However elusive the combination of safety and adventure, it’s a framework I find terribly useful. It helps me understand much of life, including spirituality and sexuality, and what the two might have in common.
I am not pleased about everything that happened, but I accept that these are my experiences. I accept that I have grown through them, built more invisible muscle. Most of all I accept that it is with the help and support of a diverse array of souls, relationships, and ordinary chuff-chuffing that I can do and be many of the things my spirit is; my life is more than the parts that panicked, and I accept and look after those bits too.
In spite of the general divergence between the notion of purity and sacredness and the general discourse on sex, I firmly believe that little else in life is as divine as sharing sexual pleasure with another person. Realising this relinquished the shame that I felt and presented itself as an opportunity for me to re-learn how to enjoy sex.
Reflecting on the theme of Spirituality and Sexuality for this issue of In Plainspeak, in an interview with Shikha Aleya, Lata says,“What might a spiritual approach contribute? It can lead you to understand that there is a core aspect of you that exists prior to and alongside the particulars that shape your identity - class, gender, sexuality, religion, able-bodiedness, etc..."
In my adulthood, I have experienced God outside of how I was taught to experience Him. I have discovered that I am a sexual being with infinite ways of experiencing pleasure.
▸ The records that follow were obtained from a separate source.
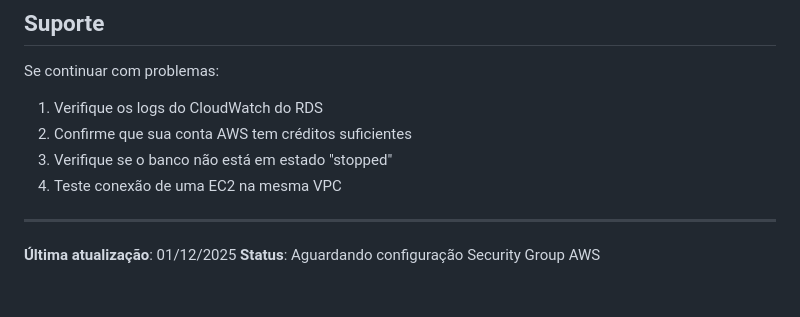
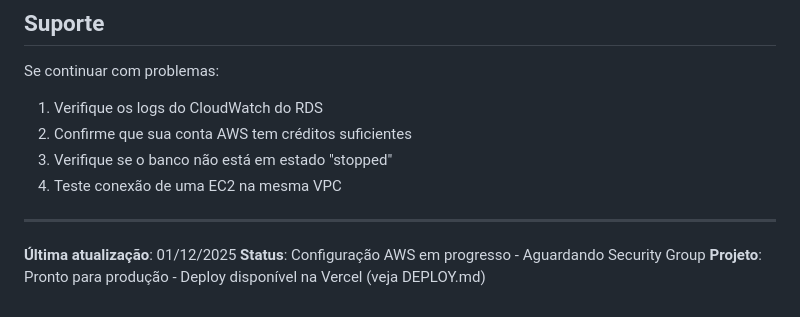
Before and after one commit to MatheusGino71/A3-sistemas, a Markdown page: AWS-SETUP.md, the part around the change. Drawn GitHub-style.

Commit message:
Atualiza status do projeto - pronto para produção

```diff
--- a/AWS-SETUP.md
+++ b/AWS-SETUP.md
@@ -177,4 +177,5 @@ Se continuar com problemas:
 ---
 
 **Última atualização**: 01/12/2025
-**Status**: Aguardando configuração Security Group AWS
+**Status**: Configuração AWS em progresso - Aguardando Security Group
+**Projeto**: Pronto para produção - Deploy disponível na Vercel (veja DEPLOY.md)
```
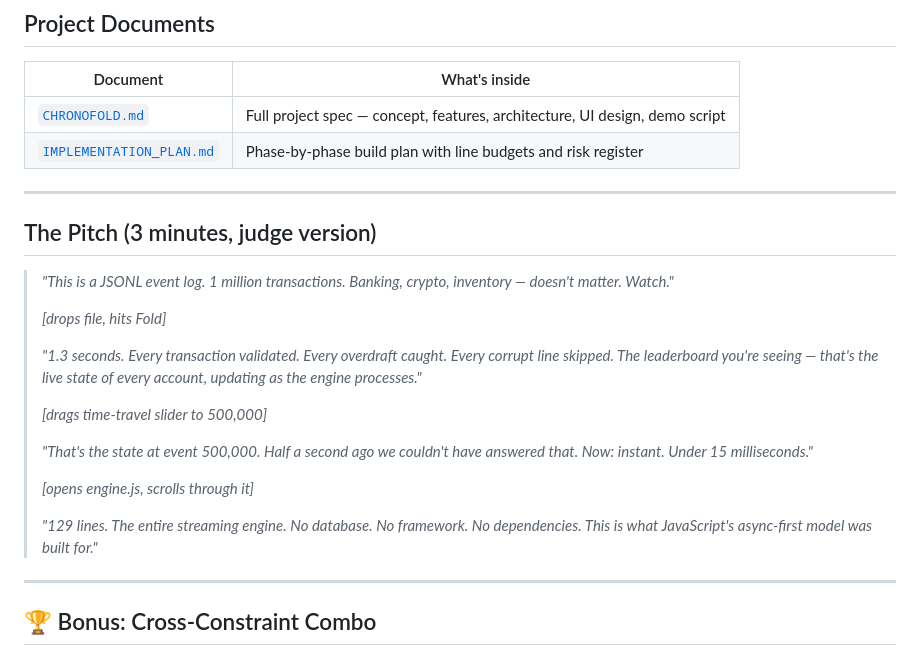
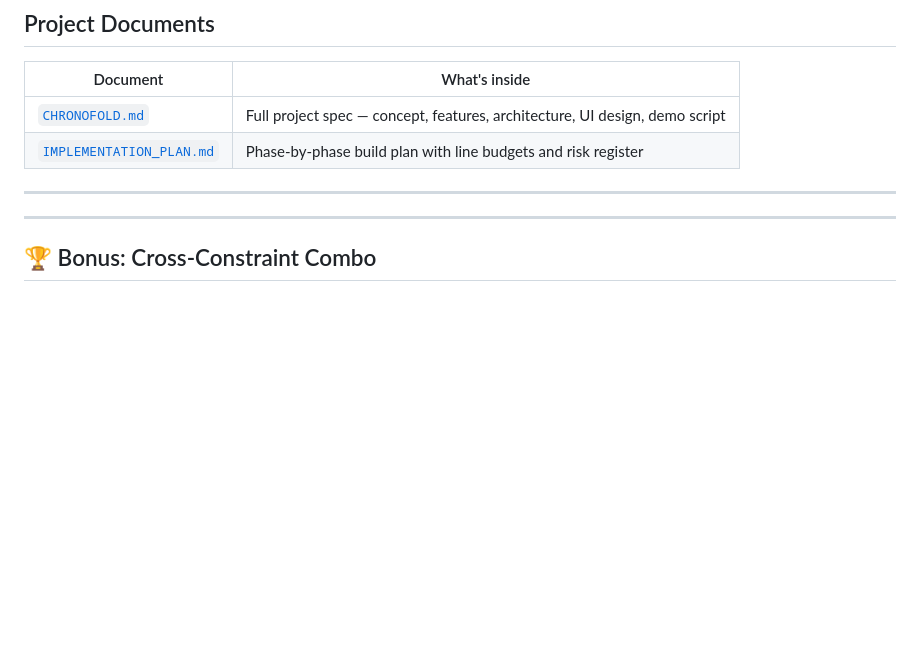
Before and after one commit to hamza0281/chronofold, a Markdown page: README.md, the part around the change. Rendered like a GitHub page; blank space fills up the shorter version.

```diff
--- a/README.md
+++ b/README.md
@@ -411,21 +411,6 @@ Result: 59 passed, 0 failed  ✅
 
 ---
 
-## The Pitch (3 minutes, judge version)
-
-> *"This is a JSONL event log. 1 million transactions. Banking, crypto, inventory — doesn't matter. Watch."*
->
-> *[drops file, hits Fold]*
->
-> *"1.3 seconds. Every transaction validated. Every overdraft caught. Every corrupt line skipped. The leaderboard you're seeing — that's the live state of every account, updating as the engine processes."*
->
-> *[drags time-travel slider to 500,000]*
->
-> *"That's the state at event 500,000. Half a second ago we couldn't have answered that. Now: instant. Under 15 milliseconds."*
->
-> *[opens engine.js, scrolls through it]*
->
-> *"129 lines. The entire streaming engine. No database. No framework. No dependencies. This is what JavaScript's async-first model was built for."*
 
 ---
 
```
Almost all of these ways are outside of the tame abstinence-penetrative sex to get pregnant-abstinence cycle prescribed by the Catholic Church